ILLUSTRATIONS BY ILBUSCA, NASTASIC, NODEROG, ZU_09 / GETTY IMAGES, PHOTO BY YVONNE NG


As a young man, Ikeda Sensei studied a variety of world literature under the tutelage of his mentor, second Soka Gakkai President Josei Toda. The Books of My Youth is a collection of essays in which Sensei explores some of these works that, as he says, helped to form his life’s “spiritual framework.” The following excerpts capture some of Sensei’s key takeaways from several of these great works of literature. The Books of My Youth is available at bookstore.sgi-usa.org for $8.95.

The photographed cover of The Romance of the Three Kingdoms is of the same edition that Sensei studied under Mr. Toda.

On Plato’s ‘Apology’
It is said that throughout the vast collection of his writings, Plato uses his own name only three times. In Plato’s dialogues, however, his teacher, Socrates, appears frequently, speaking powerfully. It is widely known that there is not a single written word left by Socrates. As his disciple, Plato stayed in the background, constantly writing.

And he left in beautiful words for all of history Socrates’s legacy as a great philosopher and teacher of humanity. Without Socrates, there would have been no Plato. Without Plato, Socrates could not have enriched humanity. (Sensei, The Books of My Youth, p. 105)

On Dante’s ‘The Divine Comedy’
Although it came to be called “divine,” its theme is not limited to the divinity of the Christian God. Dante incorporates a vast array of the knowledge available in his day—including the classical literature of the ancient Greeks and Romans, the natural science of the Arabic world, and the flavor and landscapes of India and the Middle East. Some regard Dante’s work as an epic of encyclopedic scope. (pp. 6–7)

On Goethe’s ‘The Sorrows of Young Werther’
Life is another name for battling problems. In this poem, Goethe summarizes the idea that real satisfaction lies in taking one step after another amid the hard facts of life. One must not try to escape problems. The characters he created, portrayed and admired were but human beings who lived simply amid their realities. (pp. 167–68)

On Ibsen’s ‘A Doll’s House’
What Ibsen sought was not a revolution of systems or laws. More than anything, he hoped for a revolution of the human spirit, a liberation of the inner human being. “Belief in authority” resides in the inner realm, in the human heart. So long as that inner realm remains unchanged, no liberation or happiness can be achieved.

Ibsen had the insight that liberation on the essential level of the human being, in other words, a revolution to defeat people’s intrinsic “belief in authority,” begins with a fundamental revolution of the human being. (p. 184)

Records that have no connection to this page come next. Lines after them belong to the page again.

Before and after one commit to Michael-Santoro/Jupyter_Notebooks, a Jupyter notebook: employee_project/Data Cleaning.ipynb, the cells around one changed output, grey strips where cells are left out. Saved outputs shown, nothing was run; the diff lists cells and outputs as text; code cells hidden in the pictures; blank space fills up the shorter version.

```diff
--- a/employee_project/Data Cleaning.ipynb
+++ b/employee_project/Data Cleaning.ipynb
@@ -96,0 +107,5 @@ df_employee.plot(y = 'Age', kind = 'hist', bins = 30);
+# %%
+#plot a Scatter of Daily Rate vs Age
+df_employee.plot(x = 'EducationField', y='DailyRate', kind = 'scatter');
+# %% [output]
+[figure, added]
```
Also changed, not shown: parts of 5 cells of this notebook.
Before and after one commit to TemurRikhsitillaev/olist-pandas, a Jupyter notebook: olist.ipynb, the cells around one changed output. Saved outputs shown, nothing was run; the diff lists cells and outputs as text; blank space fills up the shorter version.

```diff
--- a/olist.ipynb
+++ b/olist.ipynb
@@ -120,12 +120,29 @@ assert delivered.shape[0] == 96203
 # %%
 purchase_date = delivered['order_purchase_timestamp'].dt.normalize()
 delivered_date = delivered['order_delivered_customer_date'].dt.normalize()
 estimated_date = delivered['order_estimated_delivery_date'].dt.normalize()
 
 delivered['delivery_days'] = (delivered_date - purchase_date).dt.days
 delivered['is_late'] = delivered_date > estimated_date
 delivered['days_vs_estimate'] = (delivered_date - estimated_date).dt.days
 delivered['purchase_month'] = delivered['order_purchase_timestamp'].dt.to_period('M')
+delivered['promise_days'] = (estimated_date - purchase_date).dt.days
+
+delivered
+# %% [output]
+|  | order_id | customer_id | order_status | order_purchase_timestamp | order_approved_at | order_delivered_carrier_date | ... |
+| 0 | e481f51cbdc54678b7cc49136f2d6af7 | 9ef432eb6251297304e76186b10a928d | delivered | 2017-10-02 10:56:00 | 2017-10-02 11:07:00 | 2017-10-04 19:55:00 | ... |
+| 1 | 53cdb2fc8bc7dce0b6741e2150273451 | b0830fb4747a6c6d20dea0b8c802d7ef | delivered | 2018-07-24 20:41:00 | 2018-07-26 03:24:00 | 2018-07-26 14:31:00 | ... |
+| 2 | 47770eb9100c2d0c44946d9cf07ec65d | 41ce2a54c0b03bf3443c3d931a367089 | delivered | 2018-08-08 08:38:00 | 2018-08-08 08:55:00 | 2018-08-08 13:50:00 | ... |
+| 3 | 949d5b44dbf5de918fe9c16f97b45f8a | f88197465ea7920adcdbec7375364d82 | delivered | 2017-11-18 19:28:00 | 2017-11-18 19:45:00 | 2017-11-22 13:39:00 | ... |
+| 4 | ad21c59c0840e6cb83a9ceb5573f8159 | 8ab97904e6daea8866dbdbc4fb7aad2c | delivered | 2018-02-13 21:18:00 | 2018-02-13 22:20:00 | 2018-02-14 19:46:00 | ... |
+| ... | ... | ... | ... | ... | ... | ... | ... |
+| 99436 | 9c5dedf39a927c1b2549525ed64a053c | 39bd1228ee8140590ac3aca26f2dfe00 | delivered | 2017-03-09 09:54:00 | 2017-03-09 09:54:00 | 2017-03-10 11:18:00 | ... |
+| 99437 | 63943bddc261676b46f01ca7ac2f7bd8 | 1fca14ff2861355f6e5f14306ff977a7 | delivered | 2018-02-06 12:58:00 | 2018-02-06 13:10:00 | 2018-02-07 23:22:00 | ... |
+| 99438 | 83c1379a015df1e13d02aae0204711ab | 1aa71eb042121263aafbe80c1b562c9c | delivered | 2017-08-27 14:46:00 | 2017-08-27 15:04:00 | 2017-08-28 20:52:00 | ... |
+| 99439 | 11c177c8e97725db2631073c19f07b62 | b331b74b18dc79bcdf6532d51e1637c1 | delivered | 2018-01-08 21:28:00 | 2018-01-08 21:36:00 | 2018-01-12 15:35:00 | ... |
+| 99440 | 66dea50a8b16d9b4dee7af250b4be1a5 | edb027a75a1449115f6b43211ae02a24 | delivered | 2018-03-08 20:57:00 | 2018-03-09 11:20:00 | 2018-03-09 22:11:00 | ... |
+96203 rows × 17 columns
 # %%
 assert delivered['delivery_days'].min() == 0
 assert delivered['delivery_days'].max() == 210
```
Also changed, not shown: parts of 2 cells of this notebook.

On Eiji Yoshikawa’s ‘The Romance of the Three Kingdoms’
In my diary from those days, I find the entry from April 7, 1953, where I wrote, “Finished reading The Romance of the Three Kingdoms for the third time.” I had been absorbed in reading long works such as The New Tale of the Heike, New Brief Eighteen Historical Records and also The Water Margin. In my own way, I was putting into practice the guidance of my mentor, Josei Toda, who said: “Youth should read works about history. It is essential that they develop a historical perspective.” In my diary from around this time, I also find many entries in which I admonish myself to study harder. (pp. 130–31)